The Dresser & The Chambermaid by Robin Talley – ★★★

“Susanna was accustomed to creeping about the palace in the dark.”

1726 England, London, Kensington Palace – This wasn’t my favorite story in the anthology, but I loved the setting so much. At this point, I think Robin Talley is the queen of atmosphere, and she proves it again in this short story. This is about two girls who are both servants to a very demanding young princess. One has lived her entire life in the castle, and the other is brand new and needs the assistance of the other to know how the princess likes her hair. This is a cute w/w romance, and I’d love to read more. Also, this was super sex positive, and I always appreciate that!

New Year by Malinda Lo – ★★★★

“Tommy Andrews, the male impersonator, brings something different in nightclub entertainment…”

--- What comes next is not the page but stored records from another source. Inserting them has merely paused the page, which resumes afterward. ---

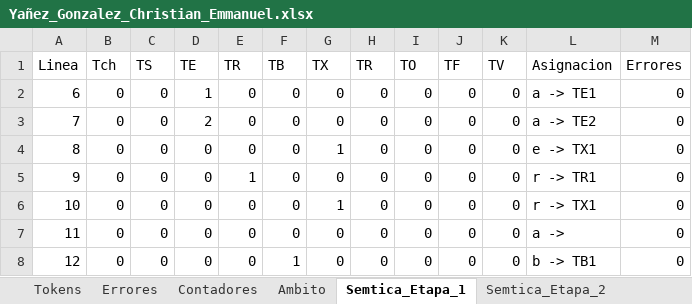
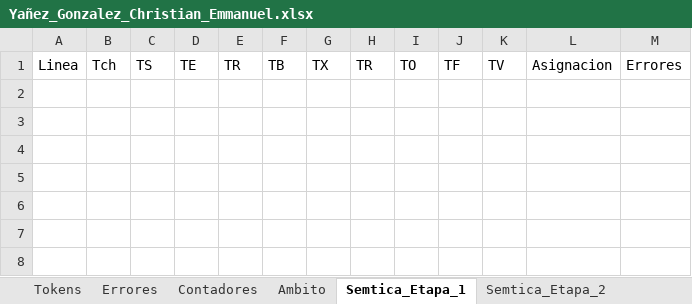
Before and after one commit to Chriss9720/Compilador2, an Excel workbook: build/classes/Excel/Yañez_Gonzalez_Christian_Emmanuel.xlsx, sheet Semtica_Etapa_1, drawn as a sheet; values as stored, in another font and other column widths than the file's, no borders; the diff names each change by its address in the sheet, - before the commit and + after, or states it on an @@ line.

```diff
--- a/build/classes/Excel/Yañez_Gonzalez_Christian_Emmanuel.xlsx (sheet Semtica_Etapa_1)
+++ b/build/classes/Excel/Yañez_Gonzalez_Christian_Emmanuel.xlsx (sheet Semtica_Etapa_1)
-row 2: 6 | 0 | 0 | 1 | 0 | 0 | 0 | 0 | 0 | 0 | 0 | a -> TE1 | 0
-row 3: 7 | 0 | 0 | 2 | 0 | 0 | 0 | 0 | 0 | 0 | 0 | a -> TE2 | 0
-row 4: 8 | 0 | 0 | 0 | 0 | 0 | 1 | 0 | 0 | 0 | 0 | e -> TX1 | 0
-row 5: 9 | 0 | 0 | 0 | 1 | 0 | 0 | 0 | 0 | 0 | 0 | r -> TR1 | 0
-row 6: 10 | 0 | 0 | 0 | 0 | 0 | 1 | 0 | 0 | 0 | 0 | r -> TX1 | 0
-row 7: 11 | 0 | 0 | 0 | 0 | 0 | 0 | 0 | 0 | 0 | 0 | a -> | 0
-row 8: 12 | 0 | 0 | 0 | 0 | 1 | 0 | 0 | 0 | 0 | 0 | b -> TB1 | 0
```
Also changed, not shown: sheet Tokens, sheet Semtica_Etapa_2, sheet Contadores, sheet Errores, sheet Ambito, src/Excel/Yañez_Gonzalez_Christian_Emmanuel.xlsx, 7 other files.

1955 USA, California, San Francisco– This is a story about a (ownvoices) Chinese-American girl discovering who she is, and what her sexuality is, growing up in Chinatown. It also happens to be the Chinese New Year, and someone catches her eye when they walk into her friend’s restaurant. And I need this full story now! Ahhh, especially with that ending! But this was a great read, even though it was romance free, and it discussed so many important topics about immigration, and deportation, and how badly we treat immigrants, even in 2018. It also was a very feminist and empowering short story, and I loved the author’s note at the end of this one. I desperately need to read more by Malinda Lo.

Molly’s Lips by Dahlia Adler – ★★

“She’ll never love me like she loves a man she’ll never meet.”

1994 USA, Washington, Seattle – This had everything that I should have loved. I love everything 90s, especially grunge music, and the entire aesthetic just seemed like something I’d enjoy, as morbid as that probably sounds. This is a story about two girls grieving the death of Kurt Cobain, in the place where grunge music was born. And I loved the writing style, I just thought the story left a lot to be desired. I love me a good w/w best friends to lovers story, and I love the message that music truly has healing powers, but this one was just a bit boring for me. Which kind of breaks my heart, because I do really love Nirvana.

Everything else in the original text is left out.